Please reproduce the entries below exactly, leaving the pictures out.

***** Data *****

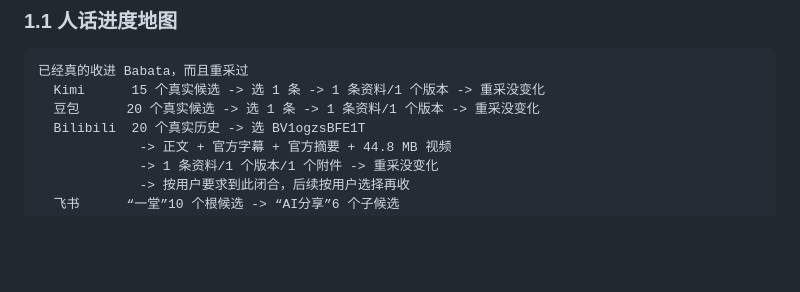
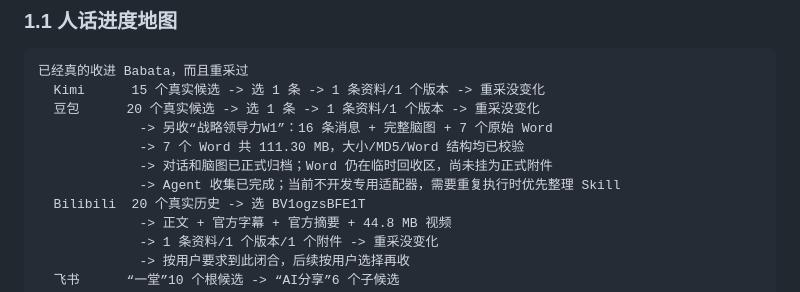
Before and after one commit to jadelaglace/babata, a Markdown page: 00_docs/04_process/04_DEVELOPMENT_PROCESS.md, the part around one of its changes. GitHub-like rendering; blank space fills up the shorter version.

```diff
--- a/00_docs/04_process/04_DEVELOPMENT_PROCESS.md
+++ b/00_docs/04_process/04_DEVELOPMENT_PROCESS.md
@@ -59,6 +65,10 @@ P8  备份、恢复、运维与长期加固                      未开始
 已经真的收进 Babata，而且重采过
   Kimi      15 个真实候选 -> 选 1 条 -> 1 条资料/1 个版本 -> 重采没变化
   豆包      20 个真实候选 -> 选 1 条 -> 1 条资料/1 个版本 -> 重采没变化
+             -> 另收“战略领导力W1”：16 条消息 + 完整脑图 + 7 个原始 Word
+             -> 7 个 Word 共 111.30 MB，大小/MD5/Word 结构均已校验
+             -> 对话和脑图已正式归档；Word 仍在临时回收区，尚未挂为正式附件
+             -> Agent 收集已完成；当前不开发专用适配器，需要重复执行时优先整理 Skill
   Bilibili  20 个真实历史 -> 选 BV1ogzsBFE1T
              -> 正文 + 官方字幕 + 官方摘要 + 44.8 MB 视频
              -> 1 条资料/1 个版本/1 个附件 -> 重采没变化
```
Also changed, not shown: other parts of 00_docs/04_process/04_DEVELOPMENT_PROCESS.md (+22 -1 lines).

*****

Output for this exercise =>
Before and after one commit to jadelaglace/babata, a Markdown page: 00_docs/04_process/04_DEVELOPMENT_PROCESS.md, the part around one of its changes. GitHub-like rendering; blank space fills up the shorter version.

```diff
--- a/00_docs/04_process/04_DEVELOPMENT_PROCESS.md
+++ b/00_docs/04_process/04_DEVELOPMENT_PROCESS.md
@@ -59,6 +65,10 @@ P8  备份、恢复、运维与长期加固                      未开始
 已经真的收进 Babata，而且重采过
   Kimi      15 个真实候选 -> 选 1 条 -> 1 条资料/1 个版本 -> 重采没变化
   豆包      20 个真实候选 -> 选 1 条 -> 1 条资料/1 个版本 -> 重采没变化
+             -> 另收“战略领导力W1”：16 条消息 + 完整脑图 + 7 个原始 Word
+             -> 7 个 Word 共 111.30 MB，大小/MD5/Word 结构均已校验
+             -> 对话和脑图已正式归档；Word 仍在临时回收区，尚未挂为正式附件
+             -> Agent 收集已完成；当前不开发专用适配器，需要重复执行时优先整理 Skill
   Bilibili  20 个真实历史 -> 选 BV1ogzsBFE1T
              -> 正文 + 官方字幕 + 官方摘要 + 44.8 MB 视频
              -> 1 条资料/1 个版本/1 个附件 -> 重采没变化
```
Also changed, not shown: other parts of 00_docs/04_process/04_DEVELOPMENT_PROCESS.md (+22 -1 lines).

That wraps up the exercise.